**Work task:**
Count up the lines below containing the word "stack", and give the result with no other words.

Segment Start: Material supplied

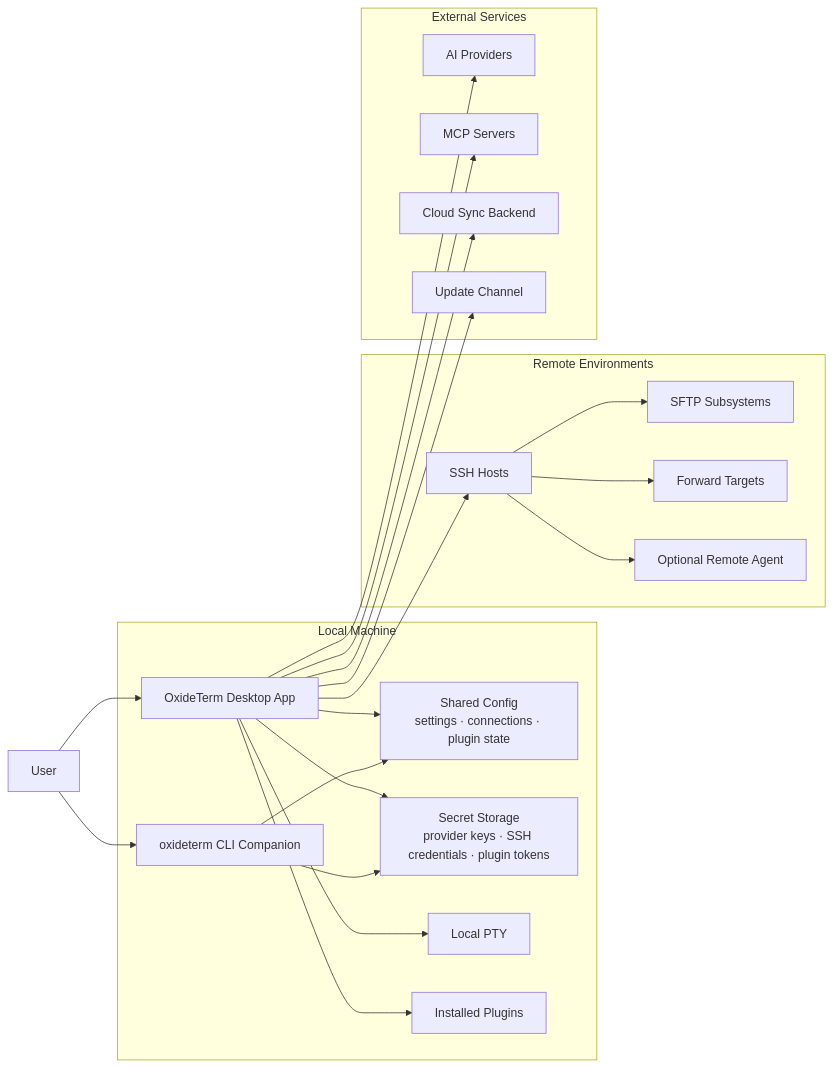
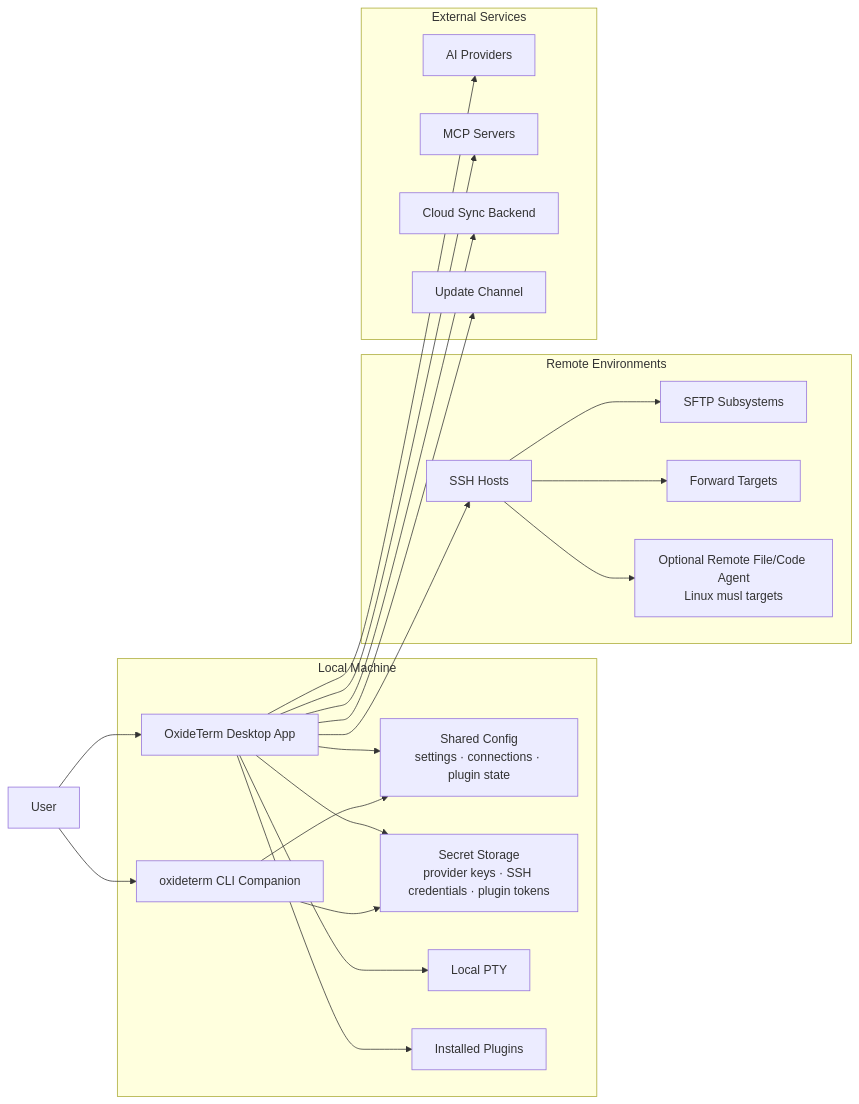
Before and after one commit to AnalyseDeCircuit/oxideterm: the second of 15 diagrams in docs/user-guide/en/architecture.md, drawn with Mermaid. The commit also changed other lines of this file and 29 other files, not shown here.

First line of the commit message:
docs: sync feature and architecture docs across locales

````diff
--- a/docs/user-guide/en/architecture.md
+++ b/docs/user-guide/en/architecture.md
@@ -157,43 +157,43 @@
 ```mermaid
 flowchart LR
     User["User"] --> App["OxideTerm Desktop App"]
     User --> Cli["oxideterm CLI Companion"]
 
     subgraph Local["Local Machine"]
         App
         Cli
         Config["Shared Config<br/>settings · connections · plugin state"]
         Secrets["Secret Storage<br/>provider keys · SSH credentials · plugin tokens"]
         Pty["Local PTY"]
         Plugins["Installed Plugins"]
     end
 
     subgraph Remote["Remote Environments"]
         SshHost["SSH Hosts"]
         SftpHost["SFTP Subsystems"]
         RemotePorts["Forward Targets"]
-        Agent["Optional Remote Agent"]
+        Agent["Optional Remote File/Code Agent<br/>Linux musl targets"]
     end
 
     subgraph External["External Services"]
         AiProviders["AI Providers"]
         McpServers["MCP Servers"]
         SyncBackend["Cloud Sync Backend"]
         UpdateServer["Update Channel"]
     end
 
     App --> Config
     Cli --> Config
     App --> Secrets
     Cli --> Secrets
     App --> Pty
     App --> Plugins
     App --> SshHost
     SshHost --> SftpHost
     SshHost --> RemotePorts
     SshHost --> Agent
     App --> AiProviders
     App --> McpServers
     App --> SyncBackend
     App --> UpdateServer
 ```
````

Segment End: Material supplied
Segment Start: Material supplied

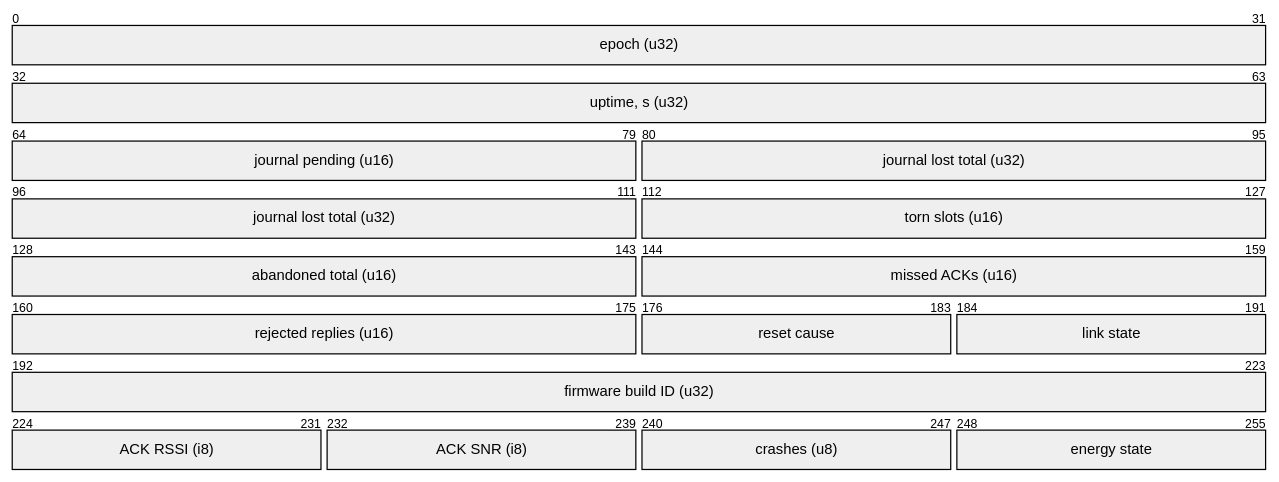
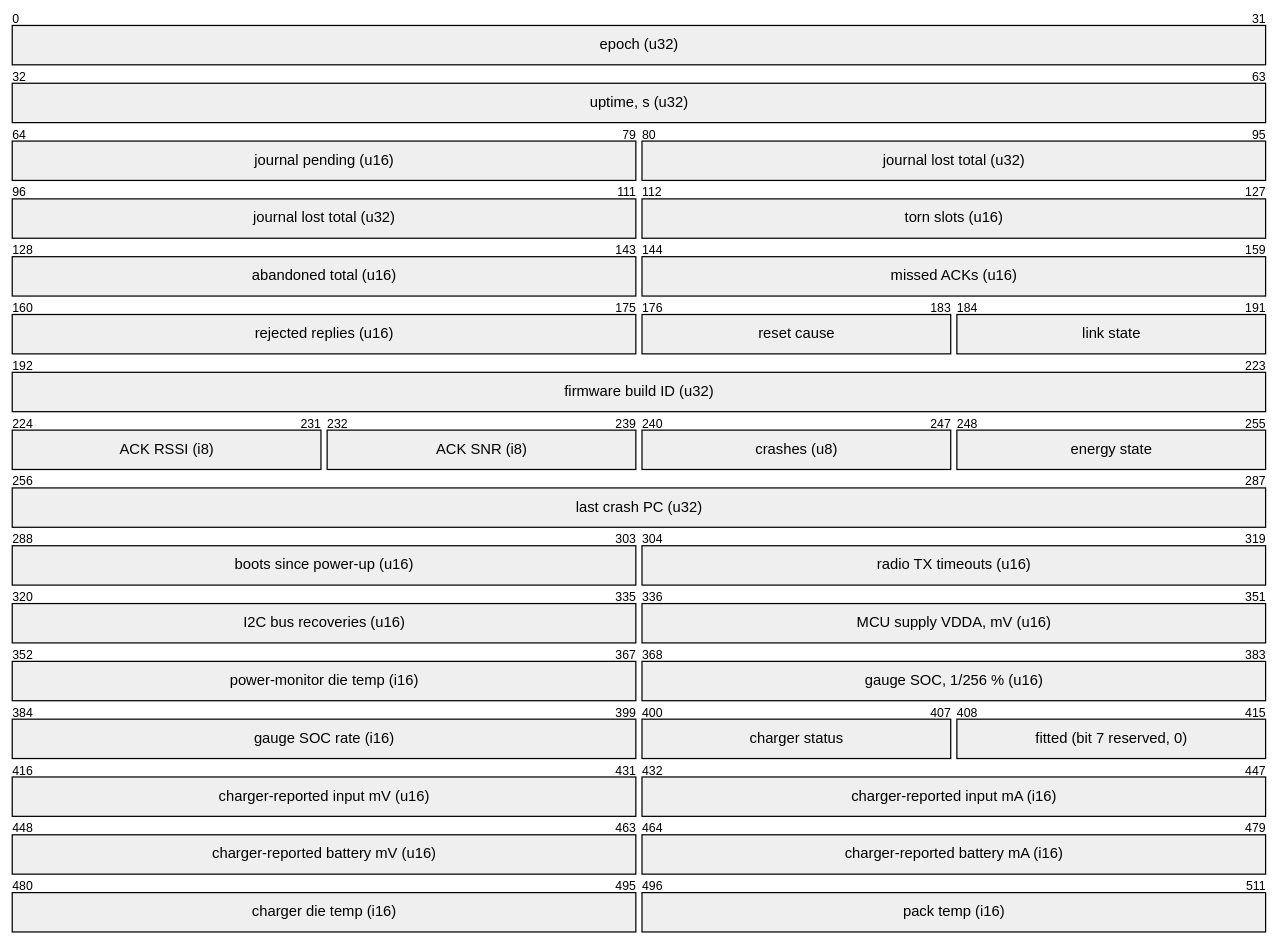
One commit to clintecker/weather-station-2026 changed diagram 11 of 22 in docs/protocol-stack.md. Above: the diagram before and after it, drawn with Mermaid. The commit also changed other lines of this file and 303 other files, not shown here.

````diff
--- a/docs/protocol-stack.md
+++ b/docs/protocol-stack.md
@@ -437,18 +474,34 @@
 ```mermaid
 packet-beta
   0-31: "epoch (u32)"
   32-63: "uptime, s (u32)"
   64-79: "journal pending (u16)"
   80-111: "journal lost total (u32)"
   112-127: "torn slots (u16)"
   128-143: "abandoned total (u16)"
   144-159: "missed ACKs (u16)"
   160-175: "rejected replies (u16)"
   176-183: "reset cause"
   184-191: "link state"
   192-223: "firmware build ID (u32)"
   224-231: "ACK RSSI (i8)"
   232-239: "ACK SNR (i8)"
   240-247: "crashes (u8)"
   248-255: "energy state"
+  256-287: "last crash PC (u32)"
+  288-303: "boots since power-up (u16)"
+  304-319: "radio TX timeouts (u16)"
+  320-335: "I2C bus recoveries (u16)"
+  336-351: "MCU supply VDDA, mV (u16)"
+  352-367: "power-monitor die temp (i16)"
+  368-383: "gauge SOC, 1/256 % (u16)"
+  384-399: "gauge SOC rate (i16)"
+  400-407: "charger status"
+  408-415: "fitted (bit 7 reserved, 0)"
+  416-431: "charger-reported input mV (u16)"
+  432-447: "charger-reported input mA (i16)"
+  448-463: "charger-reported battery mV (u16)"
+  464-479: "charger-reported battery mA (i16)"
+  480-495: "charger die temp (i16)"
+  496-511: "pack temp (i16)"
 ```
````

Segment End: Material supplied

**Response to this exercise:**
3